Growing the Faith Over One Weekend

The Diocese of Brooklyn held two gatherings last weekend, showcasing the strength of faith within. The first saw Bishop Robert Brennan returning to the Seminary of the Immaculate Conception in Huntington, New York, where he was once a seminarian, to welcome 27 young men for a vocation retreat on Feb. 25.

The second was the Rite of Election, where catechumens, or people who have never been baptized, are making a conscious decision to join the Catholic faith. These men and women of different ages and ethnicities are all striving to join the Mystical Body of Christ — the Church.

In total, there were 381 participants from 75 parishes in Brooklyn and Queens. This is an impressive number of converts to the Catholic Church, but with growing secularism in the U.S., the Church must continue its commitment to expanding its family.

A few months ago, Archbishop José Gomez of Los Angeles warned that U.S. society is moving “hard and fast toward an uncompromising secularism,” adding that “traditional norms and values are being tested like never before.”

Along with secularism, the U.S. is seeing record growth in “deaths of despair” (suicide and drug and alcohol overdose). Mental health challenges are also more prevalent. America needs the Church now more than ever.

One of the participants in the Rite of Election noted that she “was going through a difficult time with a lot of anxiety and a lot of panic.” She said her mother “saw me suffering and told me, ‘Try going to church. Just try.’ ” 

She did. And now, she’s one step away from being baptized. Archbishop Gomez noted that “the vast majority of our neighbors still believe in God. Tens upon tens of millions of Catholics still serve God every day, and we are making a beautiful difference in the life of this country.

Our Catholic people are teachers and healers, seekers of justice and peace. “We are serving the poor and vulnerable, raising up men and women of virtue, building strong communities

and families.”  These actions are one main reason non-Catholics are drawn to the Church.
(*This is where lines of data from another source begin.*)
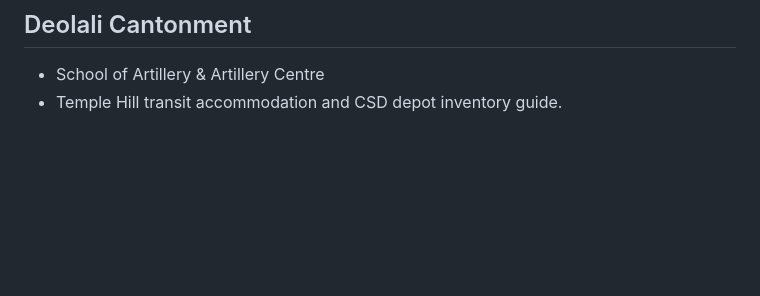
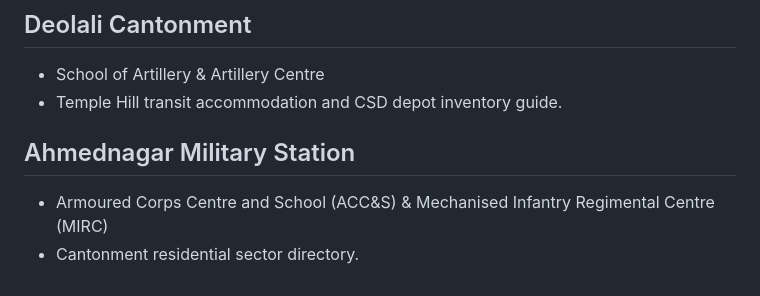
Before and after one commit to gangasagar5928/faujiniwas, a Markdown page: docs/CANTONMENT_NETWORK_LOG.md, the part around the change. GitHub-like rendering; blank space fills up the shorter version.

Commit message:
docs(cantonment): add Ahmednagar Armoured Corps Centre and School housing index

```diff
--- a/docs/CANTONMENT_NETWORK_LOG.md
+++ b/docs/CANTONMENT_NETWORK_LOG.md
@@ -111,3 +111,7 @@
 ## Deolali Cantonment
 - School of Artillery & Artillery Centre
 - Temple Hill transit accommodation and CSD depot inventory guide.
+
+## Ahmednagar Military Station
+- Armoured Corps Centre and School (ACC&S) & Mechanised Infantry Regimental Centre (MIRC)
+- Cantonment residential sector directory.
```
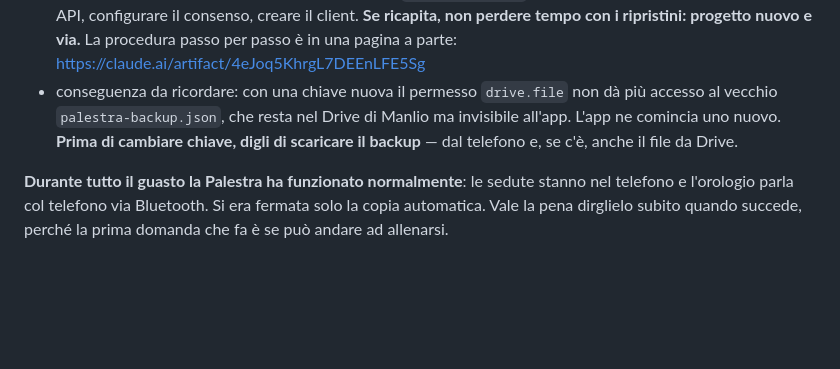
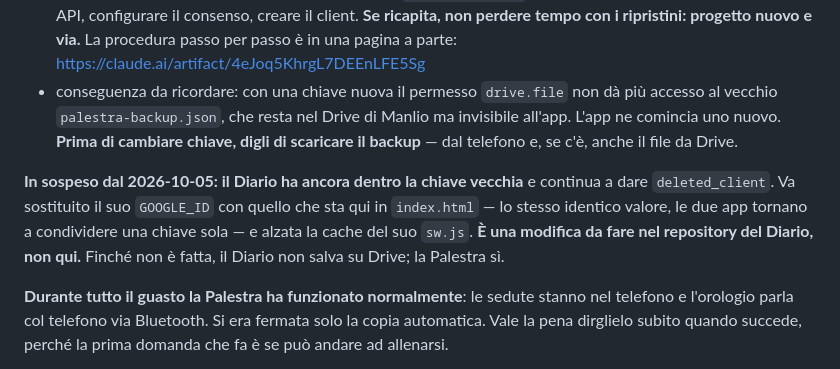
Before and after one commit to manliograndi-del/palestra, a Markdown page: CLAUDE.md, the part around the change. Drawn GitHub-style; blank space fills up the shorter version.

Commit message:
Segna che il Diario va ancora allineato alla chiave nuova
Co-Authored-By: Claude Opus 5 <noreply@anthropic.com>
Claude-Session: https://claude.ai/code/session_014K4axxBdXh8TyFW2XLKWtp

```diff
--- a/CLAUDE.md
+++ b/CLAUDE.md
@@ -308,6 +308,13 @@ prossima volta:
   cambiare chiave, digli di scaricare il backup** — dal telefono e, se c'è,
   anche il file da Drive.
 
+**In sospeso dal 2026-10-05: il Diario ha ancora dentro la chiave vecchia** e
+continua a dare `deleted_client`. Va sostituito il suo `GOOGLE_ID` con quello
+che sta qui in `index.html` — lo stesso identico valore, le due app tornano a
+condividere una chiave sola — e alzata la cache del suo `sw.js`. **È una
+modifica da fare nel repository del Diario, non qui.** Finché non è fatta, il
+Diario non salva su Drive; la Palestra sì.
+
 **Durante tutto il guasto la Palestra ha funzionato normalmente**: le sedute
 stanno nel telefono e l'orologio parla col telefono via Bluetooth. Si era fermata
 solo la copia automatica. Vale la pena dirglielo subito quando succede, perché la
```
The Rite of Election signals the official change in status for the participants who go from being catechumens to being “elected.” 

At the Easter Vigil, the catechumens will be received into the Catholic Church and participate in the sacraments of baptism, confirmation, and Eucharist. We as a faith community must pray for and give a good example to the catechumens so that the Catholic community can continue to expand.

The two services — one at the Basilica of Our Lady of Perpetual Help in Sunset Park, Brooklyn, and the other at Immaculate Conception Center in Douglaston, Queens — over which Bishop Brennan presided, have now put hundreds of people closer to the Church.

In the words spoken by Bishop Brennan, it was “a very joyous celebration. The family is growing.”